Storytelling is one thing but a game has to play well, too. Third-person shooters need to control well or it’ll just break the game. Thankfully, the devs over at Rockstar put A LOT of time into perfecting Max’s abilities as well as controls. The few quirks with the RAGE engine concerning movement are still there but it doesn’t hamper game play much. The attention to detail with things like reload animations and the way Max moves to the way he carries weapons is amazing when you look at it from a technical standpoint.
Gunfights look and sound awesome in this game and its one of the reasons I’ll keep going back to Max Payne 3. I found myself dying on purpose sometimes just to reload the checkpoint and try a section over again to make me look like even more of a badass. Pulling off stunts with Max’s Bullet Time was a necessity at certain points, but proved to be just good fun at other times. There were many occasions where I dove in bullet time just to get the drop on one guy. But hey, it looked freaking cool. A nice touch is your bullet in slow motion killing the last guy in an area; while in slow mo, you can keep pressing the trigger and sit back and enjoy the bloody mess you’re making.
Rockstar’s RAGE engine matched with Euphoria technology really made this game stand out from the rest. Load times are almost non-existent thanks to the loading being done during cut scenes. Gun fights are a spectacle with virtually everything in the environment taking damage and showing it in great detail. Everything down to glass breaking, papers flying off desks, lights being shot out, and concrete being broke off of columns really added to the fun of the game play.
I tried out the game’s multiplayer after the campaign and I have to say, it was a bit underwhelming. I didn’t have any friends to play with and I honestly didn’t have a ton of fun playing by myself.
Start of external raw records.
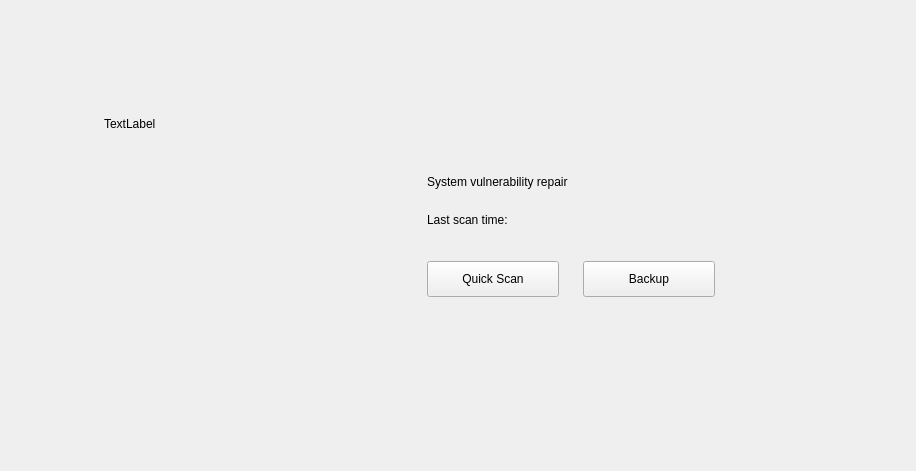
Qt form plugins/gui/vulnerability/vulnerability-page.ui (openeuler-mirror/ks-ssr) before a commit.
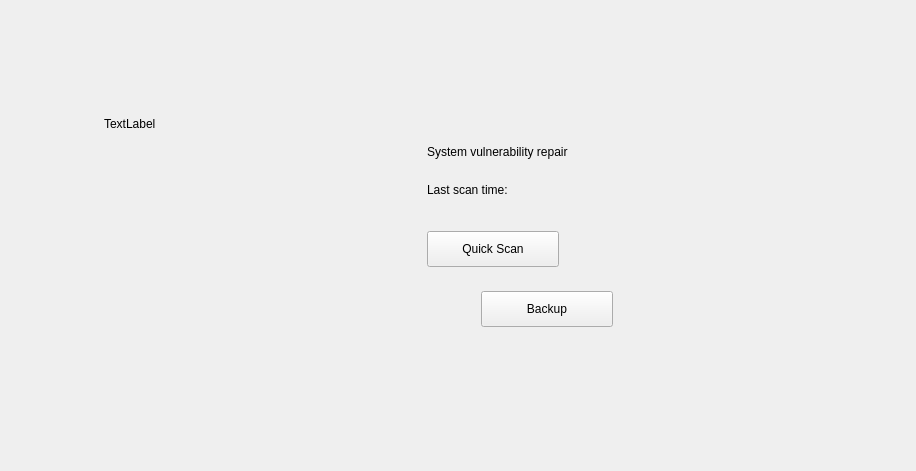
The same form after that commit. Custom widgets are drawn as their Qt base class.

Commit message: fix（vulnerability）：add spacer horizontal hint gridlayout - 调整备份界面

What changed in the file:
```diff
--- a/plugins/gui/vulnerability/vulnerability-page.ui
+++ b/plugins/gui/vulnerability/vulnerability-page.ui
@@ -253,6 +253,26 @@
              </widget>
             </item>
             <item>
+             <spacer name="horizontalSpacer_3">
+              <property name="orientation">
+               <enum>Qt::Horizontal</enum>
+              </property>
+              <property name="sizeHint" stdset="0">
+               <size>
+                <width>40</width>
+                <height>20</height>
+               </size>
+              </property>
+             </spacer>
+            </item>
+           </layout>
+          </item>
+          <item>
+           <layout class="QGridLayout" name="gridLayout_2">
+            <property name="topMargin">
+             <number>0</number>
+            </property>
+            <item row="0" column="1">
              <widget class="QPushButton" name="m_btnBackup">
               <property name="minimumSize">
                <size>
```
I may revisit it someday but the one or two unique modes like Paynekiller weren’t enough to reel me in. Like I said, though, that’s probably because you need to play with people you know, form a gang. As far as progression goes, it looked pretty standard with an in-game shop to buy guns with currency won during matches.
I’d say that if anyone is looking for a Red Dead-esque shooter, or any third-person shooter really, they should try Max Payne 3. I had so much fun playing the campaign that I didn’t want it to end. Multiplayer didn’t grab me like the campaign did, but all those awesome things I mentioned are there, too.
It’s a shame to hear that Rockstar didn’t benefit from having a title like this financially, but I don’t think they regret what they created. Max Payne 3 is a masterpiece of sorts, you just have to play it for yourself before you past judgement.